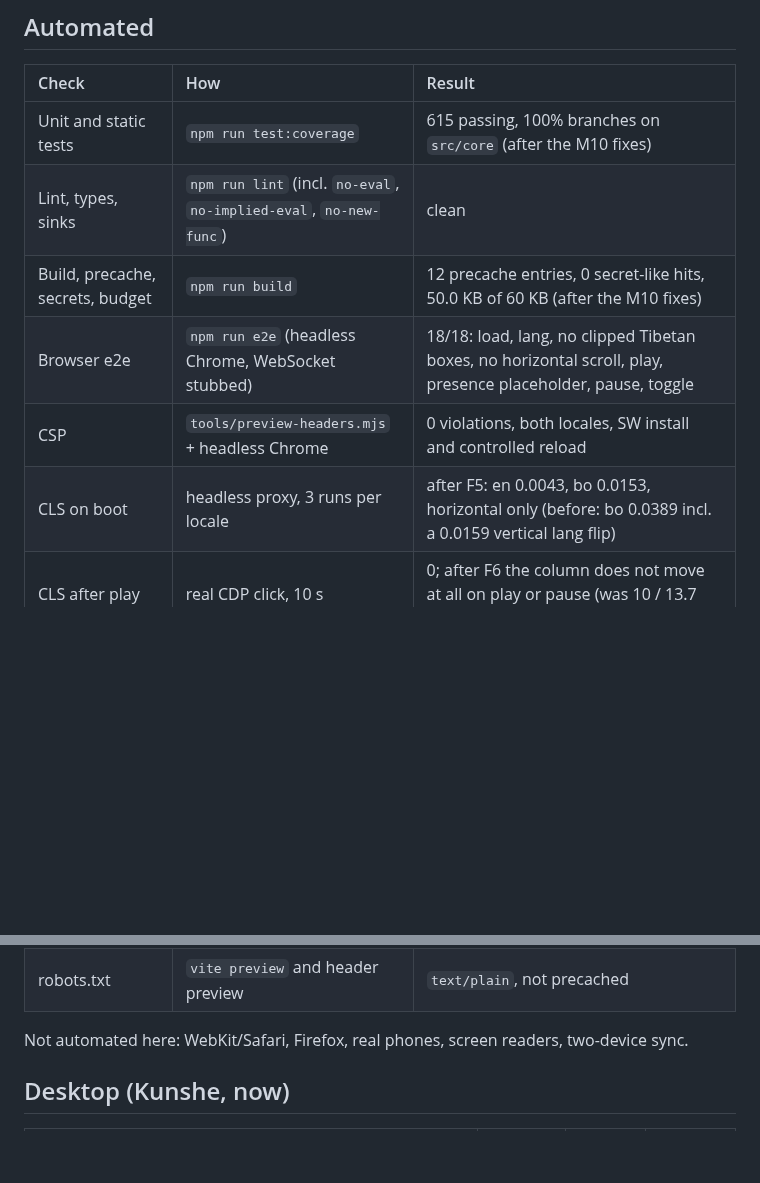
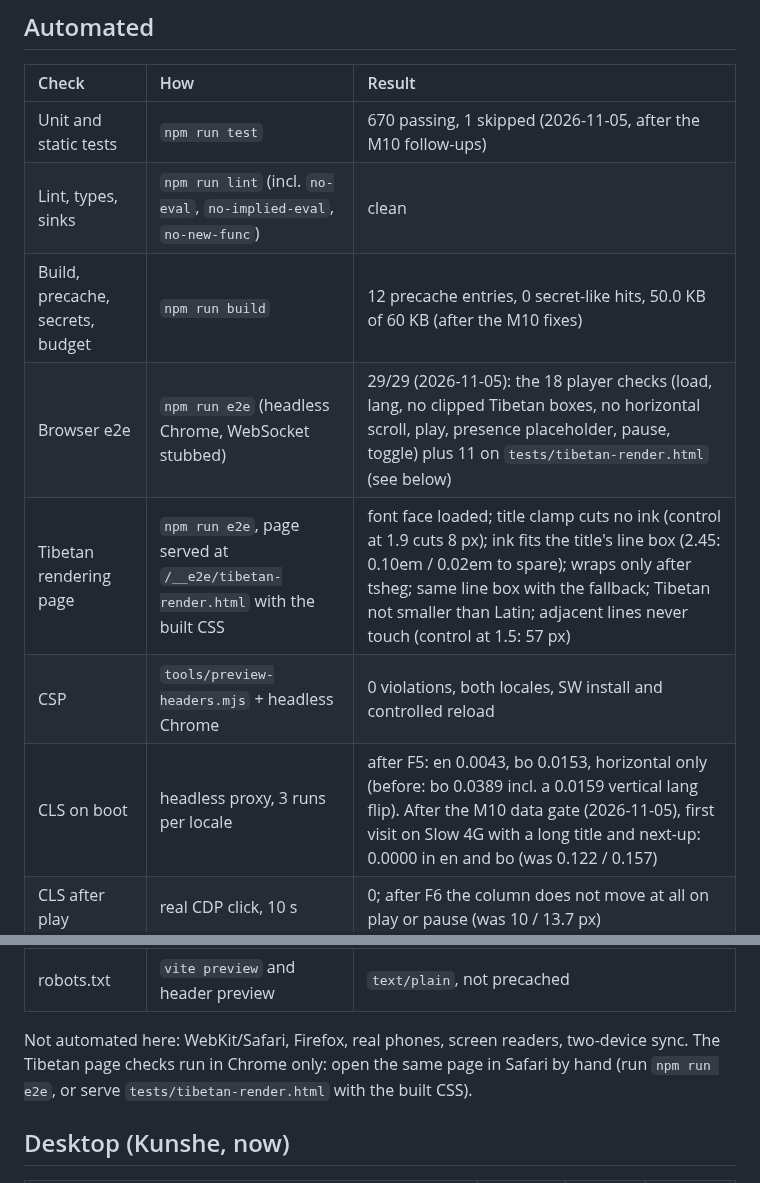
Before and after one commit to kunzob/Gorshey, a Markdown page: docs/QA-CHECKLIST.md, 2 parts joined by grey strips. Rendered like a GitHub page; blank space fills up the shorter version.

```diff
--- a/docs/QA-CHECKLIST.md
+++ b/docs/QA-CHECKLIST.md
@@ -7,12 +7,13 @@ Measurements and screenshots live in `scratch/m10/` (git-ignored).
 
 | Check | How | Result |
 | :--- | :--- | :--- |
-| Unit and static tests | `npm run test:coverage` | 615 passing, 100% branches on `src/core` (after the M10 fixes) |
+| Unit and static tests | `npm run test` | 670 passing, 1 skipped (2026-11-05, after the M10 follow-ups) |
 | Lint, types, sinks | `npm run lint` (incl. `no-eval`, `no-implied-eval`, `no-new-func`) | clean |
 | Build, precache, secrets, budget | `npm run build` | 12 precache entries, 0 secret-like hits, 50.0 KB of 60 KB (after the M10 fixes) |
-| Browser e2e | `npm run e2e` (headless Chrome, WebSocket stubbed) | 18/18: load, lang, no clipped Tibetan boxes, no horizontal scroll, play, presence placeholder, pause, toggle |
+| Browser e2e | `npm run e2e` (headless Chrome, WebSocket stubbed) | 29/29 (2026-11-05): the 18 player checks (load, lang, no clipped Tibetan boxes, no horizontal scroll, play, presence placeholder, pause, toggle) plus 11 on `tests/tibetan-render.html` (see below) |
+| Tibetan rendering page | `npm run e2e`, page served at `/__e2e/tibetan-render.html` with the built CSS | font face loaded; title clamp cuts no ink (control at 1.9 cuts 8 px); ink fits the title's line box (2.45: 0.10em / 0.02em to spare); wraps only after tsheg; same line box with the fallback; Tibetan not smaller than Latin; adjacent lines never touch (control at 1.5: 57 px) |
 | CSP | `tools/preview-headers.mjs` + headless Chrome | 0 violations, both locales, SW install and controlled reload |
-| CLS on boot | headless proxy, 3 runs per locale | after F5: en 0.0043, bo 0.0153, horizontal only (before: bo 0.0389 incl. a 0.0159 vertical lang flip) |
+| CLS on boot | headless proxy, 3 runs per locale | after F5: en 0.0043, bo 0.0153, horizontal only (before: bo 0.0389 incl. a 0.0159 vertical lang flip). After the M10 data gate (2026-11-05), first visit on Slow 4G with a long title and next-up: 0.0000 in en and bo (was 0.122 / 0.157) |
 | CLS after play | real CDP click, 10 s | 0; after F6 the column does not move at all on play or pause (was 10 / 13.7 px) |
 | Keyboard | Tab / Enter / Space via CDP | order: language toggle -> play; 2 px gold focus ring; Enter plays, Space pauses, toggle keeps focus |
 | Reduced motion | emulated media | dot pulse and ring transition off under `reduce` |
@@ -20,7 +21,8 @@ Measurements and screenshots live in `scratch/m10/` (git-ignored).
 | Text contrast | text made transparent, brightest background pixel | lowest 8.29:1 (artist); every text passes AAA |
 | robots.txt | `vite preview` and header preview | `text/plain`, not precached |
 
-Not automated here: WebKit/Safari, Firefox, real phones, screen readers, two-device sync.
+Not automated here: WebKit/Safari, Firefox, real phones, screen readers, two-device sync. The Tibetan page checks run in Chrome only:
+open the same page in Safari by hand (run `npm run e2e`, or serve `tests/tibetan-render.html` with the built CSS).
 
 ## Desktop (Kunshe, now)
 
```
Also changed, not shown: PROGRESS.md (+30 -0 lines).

+ + + + + + +

**Brief:** Would you copy all lines in the records where the string "tests" appears?

**Exercise result:**
-| Unit and static tests | `npm run test:coverage` | 615 passing, 100% branches on `src/core` (after the M10 fixes) |
+| Unit and static tests | `npm run test` | 670 passing, 1 skipped (2026-11-05, after the M10 follow-ups) |
+| Browser e2e | `npm run e2e` (headless Chrome, WebSocket stubbed) | 29/29 (2026-11-05): the 18 player checks (load, lang, no clipped Tibetan boxes, no horizontal scroll, play, presence placeholder, pause, toggle) plus 11 on `tests/tibetan-render.html` (see below) |
+open the same page in Safari by hand (run `npm run e2e`, or serve `tests/tibetan-render.html` with the built CSS).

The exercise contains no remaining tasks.